**Work required:** Across all the entries, how many lines hold "vignettes"? Answer with that number and nothing else.

**Records for processing:**
= = = = = = =

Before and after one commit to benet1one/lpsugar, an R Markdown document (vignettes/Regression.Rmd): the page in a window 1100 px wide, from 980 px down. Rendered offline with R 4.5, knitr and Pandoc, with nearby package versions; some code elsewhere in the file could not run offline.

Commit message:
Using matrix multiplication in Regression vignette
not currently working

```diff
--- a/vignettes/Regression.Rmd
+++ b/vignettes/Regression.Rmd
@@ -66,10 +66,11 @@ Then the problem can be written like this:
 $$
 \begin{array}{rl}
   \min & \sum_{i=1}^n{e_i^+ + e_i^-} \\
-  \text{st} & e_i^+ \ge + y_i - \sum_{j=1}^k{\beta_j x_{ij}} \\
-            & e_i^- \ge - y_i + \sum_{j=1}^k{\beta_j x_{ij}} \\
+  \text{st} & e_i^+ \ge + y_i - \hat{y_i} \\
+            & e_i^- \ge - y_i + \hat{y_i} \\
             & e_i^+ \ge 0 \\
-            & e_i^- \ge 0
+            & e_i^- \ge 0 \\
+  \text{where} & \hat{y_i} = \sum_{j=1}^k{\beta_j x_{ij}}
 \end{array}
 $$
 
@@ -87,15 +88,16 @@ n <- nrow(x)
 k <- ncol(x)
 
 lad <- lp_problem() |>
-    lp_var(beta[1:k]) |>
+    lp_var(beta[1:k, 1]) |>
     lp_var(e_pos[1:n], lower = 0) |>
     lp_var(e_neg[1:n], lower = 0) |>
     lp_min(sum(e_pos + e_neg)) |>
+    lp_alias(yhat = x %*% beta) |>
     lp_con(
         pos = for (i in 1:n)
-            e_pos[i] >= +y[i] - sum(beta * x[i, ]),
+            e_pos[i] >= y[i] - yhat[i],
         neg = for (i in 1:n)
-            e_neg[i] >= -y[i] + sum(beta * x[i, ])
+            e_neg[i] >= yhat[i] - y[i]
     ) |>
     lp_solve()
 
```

= = = = = = =

**Answer to this task:** 3